The December 2008 coal-ash spill at a Tennessee power plant has been making headlines for two weeks — but few journalists realize there are coal-ash stories to be unearthed in many communities. Here are some clues for finding them.
Concerns over emissions from formaldehyde in pressed-wood products have been building for many years. California's new rules addressing the problem went into effect Jan. 1, 2009. Now EPA is looking at following suit.
An EPA database that has not been made public shows alarming levels of the pesticide atrazine are showing up in water bodies around the U.S.

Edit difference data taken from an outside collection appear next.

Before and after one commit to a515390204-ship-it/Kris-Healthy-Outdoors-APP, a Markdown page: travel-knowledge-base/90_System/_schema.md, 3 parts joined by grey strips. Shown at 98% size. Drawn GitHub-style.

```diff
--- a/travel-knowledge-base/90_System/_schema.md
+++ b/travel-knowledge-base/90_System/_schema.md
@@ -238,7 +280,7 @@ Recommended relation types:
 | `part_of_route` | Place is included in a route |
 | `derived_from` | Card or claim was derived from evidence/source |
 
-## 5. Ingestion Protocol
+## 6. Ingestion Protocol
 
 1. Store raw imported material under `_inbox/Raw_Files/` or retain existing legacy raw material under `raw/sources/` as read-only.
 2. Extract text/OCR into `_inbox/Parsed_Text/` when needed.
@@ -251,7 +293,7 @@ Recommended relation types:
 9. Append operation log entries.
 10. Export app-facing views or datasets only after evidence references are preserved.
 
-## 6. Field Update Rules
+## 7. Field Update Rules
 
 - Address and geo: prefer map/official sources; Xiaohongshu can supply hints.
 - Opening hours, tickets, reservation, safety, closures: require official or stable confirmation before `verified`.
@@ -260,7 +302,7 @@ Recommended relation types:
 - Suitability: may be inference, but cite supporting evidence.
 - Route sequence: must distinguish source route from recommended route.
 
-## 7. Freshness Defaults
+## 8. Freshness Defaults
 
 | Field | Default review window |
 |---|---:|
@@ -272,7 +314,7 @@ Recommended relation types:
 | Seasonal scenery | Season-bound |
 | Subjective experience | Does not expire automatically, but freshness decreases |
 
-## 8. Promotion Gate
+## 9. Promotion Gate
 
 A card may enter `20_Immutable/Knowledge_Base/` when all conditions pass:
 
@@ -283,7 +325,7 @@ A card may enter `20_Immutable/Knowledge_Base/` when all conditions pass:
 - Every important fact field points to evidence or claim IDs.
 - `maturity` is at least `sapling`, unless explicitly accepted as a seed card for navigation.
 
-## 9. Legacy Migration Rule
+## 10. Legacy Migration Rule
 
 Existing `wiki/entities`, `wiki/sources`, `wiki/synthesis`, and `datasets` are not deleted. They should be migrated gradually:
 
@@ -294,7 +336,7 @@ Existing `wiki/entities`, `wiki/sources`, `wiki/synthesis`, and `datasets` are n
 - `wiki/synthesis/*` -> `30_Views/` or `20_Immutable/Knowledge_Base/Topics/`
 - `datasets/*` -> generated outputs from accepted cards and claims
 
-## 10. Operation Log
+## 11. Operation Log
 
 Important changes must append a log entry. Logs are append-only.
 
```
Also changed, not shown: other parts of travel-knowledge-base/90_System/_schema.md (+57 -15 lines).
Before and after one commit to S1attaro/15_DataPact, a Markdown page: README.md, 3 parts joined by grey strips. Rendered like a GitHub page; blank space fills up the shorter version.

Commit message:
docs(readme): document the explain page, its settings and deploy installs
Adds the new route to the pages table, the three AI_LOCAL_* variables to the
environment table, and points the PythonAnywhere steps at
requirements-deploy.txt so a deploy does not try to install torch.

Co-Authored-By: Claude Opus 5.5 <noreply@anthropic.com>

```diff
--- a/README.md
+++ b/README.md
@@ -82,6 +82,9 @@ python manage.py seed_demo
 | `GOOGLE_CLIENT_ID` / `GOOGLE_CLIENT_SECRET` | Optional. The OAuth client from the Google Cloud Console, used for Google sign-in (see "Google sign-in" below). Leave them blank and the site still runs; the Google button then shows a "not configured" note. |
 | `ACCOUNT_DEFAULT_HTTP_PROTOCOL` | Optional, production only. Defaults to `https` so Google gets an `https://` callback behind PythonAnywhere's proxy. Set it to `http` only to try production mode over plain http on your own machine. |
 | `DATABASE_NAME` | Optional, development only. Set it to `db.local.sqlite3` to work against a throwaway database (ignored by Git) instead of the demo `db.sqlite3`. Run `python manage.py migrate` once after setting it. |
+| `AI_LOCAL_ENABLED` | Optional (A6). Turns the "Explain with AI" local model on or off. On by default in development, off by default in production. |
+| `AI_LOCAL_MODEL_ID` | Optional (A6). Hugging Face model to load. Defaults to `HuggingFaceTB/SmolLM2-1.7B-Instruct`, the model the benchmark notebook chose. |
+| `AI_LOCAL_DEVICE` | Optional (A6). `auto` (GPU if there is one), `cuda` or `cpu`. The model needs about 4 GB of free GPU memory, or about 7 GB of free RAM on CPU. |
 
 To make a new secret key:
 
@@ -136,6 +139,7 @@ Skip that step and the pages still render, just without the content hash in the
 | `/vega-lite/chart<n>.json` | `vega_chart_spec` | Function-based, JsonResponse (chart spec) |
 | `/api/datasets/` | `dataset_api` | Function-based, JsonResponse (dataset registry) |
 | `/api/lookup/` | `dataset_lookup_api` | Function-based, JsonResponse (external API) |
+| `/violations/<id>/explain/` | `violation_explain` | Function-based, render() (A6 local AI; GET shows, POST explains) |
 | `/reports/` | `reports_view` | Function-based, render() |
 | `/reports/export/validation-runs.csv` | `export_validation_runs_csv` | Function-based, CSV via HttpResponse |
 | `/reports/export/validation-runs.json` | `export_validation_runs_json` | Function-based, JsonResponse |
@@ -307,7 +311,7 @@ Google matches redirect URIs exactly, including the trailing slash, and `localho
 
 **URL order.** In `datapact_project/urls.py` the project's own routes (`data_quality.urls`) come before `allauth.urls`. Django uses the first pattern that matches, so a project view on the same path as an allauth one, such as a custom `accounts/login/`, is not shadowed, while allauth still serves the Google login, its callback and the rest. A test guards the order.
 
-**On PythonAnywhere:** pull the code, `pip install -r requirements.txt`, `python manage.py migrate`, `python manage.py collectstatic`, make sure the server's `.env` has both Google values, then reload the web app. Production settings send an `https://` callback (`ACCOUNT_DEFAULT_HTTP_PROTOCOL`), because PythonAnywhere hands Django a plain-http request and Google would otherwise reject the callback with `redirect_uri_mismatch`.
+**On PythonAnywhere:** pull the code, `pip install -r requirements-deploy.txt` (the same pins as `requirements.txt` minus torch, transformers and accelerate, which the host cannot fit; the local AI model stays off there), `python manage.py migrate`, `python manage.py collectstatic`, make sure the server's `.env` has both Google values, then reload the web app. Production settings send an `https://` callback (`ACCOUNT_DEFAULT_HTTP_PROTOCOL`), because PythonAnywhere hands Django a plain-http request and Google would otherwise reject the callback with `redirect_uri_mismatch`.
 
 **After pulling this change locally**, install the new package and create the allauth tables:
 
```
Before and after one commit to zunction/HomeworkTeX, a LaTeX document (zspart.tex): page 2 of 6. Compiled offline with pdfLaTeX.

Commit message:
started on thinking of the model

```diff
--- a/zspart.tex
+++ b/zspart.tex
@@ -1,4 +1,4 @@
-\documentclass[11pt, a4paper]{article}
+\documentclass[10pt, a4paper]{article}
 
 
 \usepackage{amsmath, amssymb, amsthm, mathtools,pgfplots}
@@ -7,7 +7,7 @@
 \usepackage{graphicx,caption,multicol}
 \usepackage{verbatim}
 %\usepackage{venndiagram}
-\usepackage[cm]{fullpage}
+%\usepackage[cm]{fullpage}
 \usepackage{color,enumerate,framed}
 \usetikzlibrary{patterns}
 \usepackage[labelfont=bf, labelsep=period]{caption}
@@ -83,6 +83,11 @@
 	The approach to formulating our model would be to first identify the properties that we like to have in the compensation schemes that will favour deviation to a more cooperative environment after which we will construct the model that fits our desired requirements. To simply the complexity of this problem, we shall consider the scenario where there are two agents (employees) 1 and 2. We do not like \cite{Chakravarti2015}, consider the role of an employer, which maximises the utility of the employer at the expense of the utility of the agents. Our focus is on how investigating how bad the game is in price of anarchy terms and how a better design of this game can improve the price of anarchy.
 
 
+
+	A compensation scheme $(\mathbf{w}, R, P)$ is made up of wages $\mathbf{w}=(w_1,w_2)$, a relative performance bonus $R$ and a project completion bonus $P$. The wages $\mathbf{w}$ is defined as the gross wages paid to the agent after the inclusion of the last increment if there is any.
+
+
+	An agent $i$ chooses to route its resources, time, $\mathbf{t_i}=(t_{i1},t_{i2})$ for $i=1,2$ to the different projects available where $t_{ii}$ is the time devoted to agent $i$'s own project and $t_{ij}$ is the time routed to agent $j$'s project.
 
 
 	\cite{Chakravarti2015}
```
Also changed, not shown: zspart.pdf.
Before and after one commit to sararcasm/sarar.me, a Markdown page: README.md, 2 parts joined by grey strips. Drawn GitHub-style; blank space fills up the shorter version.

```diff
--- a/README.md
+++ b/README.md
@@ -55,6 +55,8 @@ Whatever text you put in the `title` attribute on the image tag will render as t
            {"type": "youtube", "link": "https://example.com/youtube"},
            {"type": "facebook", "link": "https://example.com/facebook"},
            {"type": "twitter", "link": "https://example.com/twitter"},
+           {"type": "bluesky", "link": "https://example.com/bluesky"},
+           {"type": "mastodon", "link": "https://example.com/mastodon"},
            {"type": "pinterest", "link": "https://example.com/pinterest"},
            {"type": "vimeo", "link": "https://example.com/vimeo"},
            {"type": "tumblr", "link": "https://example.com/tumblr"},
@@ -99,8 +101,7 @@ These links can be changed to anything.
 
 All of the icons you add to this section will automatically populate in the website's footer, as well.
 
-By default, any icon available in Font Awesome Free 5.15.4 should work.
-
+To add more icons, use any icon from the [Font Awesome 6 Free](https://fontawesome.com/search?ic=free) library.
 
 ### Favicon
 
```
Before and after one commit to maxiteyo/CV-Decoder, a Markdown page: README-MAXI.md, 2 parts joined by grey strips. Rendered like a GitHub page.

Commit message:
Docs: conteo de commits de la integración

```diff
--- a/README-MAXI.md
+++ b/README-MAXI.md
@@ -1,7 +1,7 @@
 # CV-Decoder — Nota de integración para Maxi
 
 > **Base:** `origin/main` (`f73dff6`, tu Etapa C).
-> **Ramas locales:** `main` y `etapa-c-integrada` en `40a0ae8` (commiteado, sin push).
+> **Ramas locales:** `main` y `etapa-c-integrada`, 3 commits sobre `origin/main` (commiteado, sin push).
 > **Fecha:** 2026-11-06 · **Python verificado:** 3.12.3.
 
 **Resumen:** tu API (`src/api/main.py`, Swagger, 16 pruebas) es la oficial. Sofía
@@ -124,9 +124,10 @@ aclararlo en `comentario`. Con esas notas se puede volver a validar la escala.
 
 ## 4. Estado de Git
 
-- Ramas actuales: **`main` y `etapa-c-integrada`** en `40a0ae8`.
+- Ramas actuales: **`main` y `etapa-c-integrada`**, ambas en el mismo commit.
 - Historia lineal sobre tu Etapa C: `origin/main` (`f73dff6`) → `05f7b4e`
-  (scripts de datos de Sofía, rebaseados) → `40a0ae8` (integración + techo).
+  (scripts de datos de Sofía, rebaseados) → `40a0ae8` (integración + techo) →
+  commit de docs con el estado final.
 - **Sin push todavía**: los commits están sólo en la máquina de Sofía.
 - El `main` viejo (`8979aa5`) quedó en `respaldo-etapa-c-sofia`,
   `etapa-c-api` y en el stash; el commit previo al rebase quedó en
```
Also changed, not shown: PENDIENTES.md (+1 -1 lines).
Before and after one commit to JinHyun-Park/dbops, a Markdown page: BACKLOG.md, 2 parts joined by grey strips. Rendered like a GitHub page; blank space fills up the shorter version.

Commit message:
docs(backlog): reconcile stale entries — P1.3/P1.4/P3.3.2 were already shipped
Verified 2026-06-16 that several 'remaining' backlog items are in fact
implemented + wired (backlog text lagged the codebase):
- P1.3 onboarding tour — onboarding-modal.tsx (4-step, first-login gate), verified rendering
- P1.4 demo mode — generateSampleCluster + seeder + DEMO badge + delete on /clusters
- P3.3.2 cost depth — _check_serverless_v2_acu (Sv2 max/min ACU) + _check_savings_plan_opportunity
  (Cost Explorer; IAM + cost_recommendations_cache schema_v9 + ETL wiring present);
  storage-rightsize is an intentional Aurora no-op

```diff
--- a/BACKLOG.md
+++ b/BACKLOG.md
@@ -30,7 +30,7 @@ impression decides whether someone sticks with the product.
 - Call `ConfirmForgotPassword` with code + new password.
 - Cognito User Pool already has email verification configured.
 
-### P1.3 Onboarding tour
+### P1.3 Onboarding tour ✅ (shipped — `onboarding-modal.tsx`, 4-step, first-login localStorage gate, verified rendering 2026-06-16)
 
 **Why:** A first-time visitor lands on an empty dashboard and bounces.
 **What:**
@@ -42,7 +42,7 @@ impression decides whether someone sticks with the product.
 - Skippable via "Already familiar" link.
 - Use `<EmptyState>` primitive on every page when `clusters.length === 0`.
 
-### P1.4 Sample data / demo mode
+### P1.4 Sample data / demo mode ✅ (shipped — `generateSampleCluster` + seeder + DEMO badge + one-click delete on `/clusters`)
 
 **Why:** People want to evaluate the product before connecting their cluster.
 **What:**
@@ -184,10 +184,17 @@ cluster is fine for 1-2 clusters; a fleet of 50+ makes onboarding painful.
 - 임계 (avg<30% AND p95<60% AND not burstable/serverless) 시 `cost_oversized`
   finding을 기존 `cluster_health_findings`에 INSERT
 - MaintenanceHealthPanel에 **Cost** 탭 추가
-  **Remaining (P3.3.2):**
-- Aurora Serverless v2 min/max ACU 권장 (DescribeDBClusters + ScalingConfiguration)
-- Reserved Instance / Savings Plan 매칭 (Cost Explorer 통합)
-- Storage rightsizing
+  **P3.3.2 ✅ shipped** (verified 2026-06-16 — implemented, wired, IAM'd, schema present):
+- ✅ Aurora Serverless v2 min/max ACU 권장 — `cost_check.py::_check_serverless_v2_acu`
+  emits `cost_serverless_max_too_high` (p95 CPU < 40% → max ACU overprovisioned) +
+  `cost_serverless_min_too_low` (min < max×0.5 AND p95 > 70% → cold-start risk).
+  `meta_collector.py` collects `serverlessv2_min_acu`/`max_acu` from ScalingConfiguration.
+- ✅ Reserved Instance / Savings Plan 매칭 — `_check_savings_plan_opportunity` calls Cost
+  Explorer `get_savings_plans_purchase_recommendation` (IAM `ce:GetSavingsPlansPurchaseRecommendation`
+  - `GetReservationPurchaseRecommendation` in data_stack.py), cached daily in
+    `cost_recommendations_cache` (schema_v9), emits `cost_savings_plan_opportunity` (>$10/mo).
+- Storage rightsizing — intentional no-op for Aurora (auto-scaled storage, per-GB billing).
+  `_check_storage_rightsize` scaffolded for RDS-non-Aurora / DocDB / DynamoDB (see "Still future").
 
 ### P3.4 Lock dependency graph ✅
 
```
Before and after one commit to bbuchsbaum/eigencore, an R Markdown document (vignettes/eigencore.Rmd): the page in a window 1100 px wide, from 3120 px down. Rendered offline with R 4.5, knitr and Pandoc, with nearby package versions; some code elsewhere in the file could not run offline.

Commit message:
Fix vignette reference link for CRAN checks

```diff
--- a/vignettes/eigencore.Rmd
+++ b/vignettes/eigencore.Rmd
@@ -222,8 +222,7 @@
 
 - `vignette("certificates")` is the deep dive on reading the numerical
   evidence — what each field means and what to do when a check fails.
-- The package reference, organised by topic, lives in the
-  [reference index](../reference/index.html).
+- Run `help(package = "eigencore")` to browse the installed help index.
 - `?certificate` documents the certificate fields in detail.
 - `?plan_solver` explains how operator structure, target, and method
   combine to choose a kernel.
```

A series of drinking-water contamination incidents have raised doubts about EPA's safety claims regarding hydraulic fracturing in domestic gas wells. And it's hard for people to get to the bottom of those claims when the identity of the chemicals injected during the process is protected as a "trade secret."
Twelve states sued EPA Oct. 28, 2007, over the agency's cutbacks in data available to communities about the toxic threats presented to them by nearby industrial plants.
There are at least 61 sites in CO, ID, MT, NM, and WY that naturally contain some form of asbestos, according to a report released July 9, 2007,by the US Geological Survey.
Preliminary results from a Montana air quality study suggest that replacing older wood-burning stoves and fireplaces with cleaner-burning, EPA-certified models can substantially reduce airborne fine particulates.
Along with the usual spooky and spine-tingling sights we have come to expect in caves, another scary inhabitant is turning up — contaminants such as PCBs, pesticides, dioxins, gasoline, fertilizers, sewage, and caffeine.
These pollutants, which are leaching into caves from the surface and groundwater, can pose a threat to the delicate underground environments that are prized by many, and that provide benefits to people, plants, and animals on the surface. The presence of these contaminants underground also serves as a blunt reminder of how pervasive pollutants are.
Around the world, compact fluorescent lamps (CFLs) are widely touted- and sometimes required - as energy-efficient replacements for standard incandescent bulbs.
FDA's decision on the sale of cloned meat and dairy products is expected soon.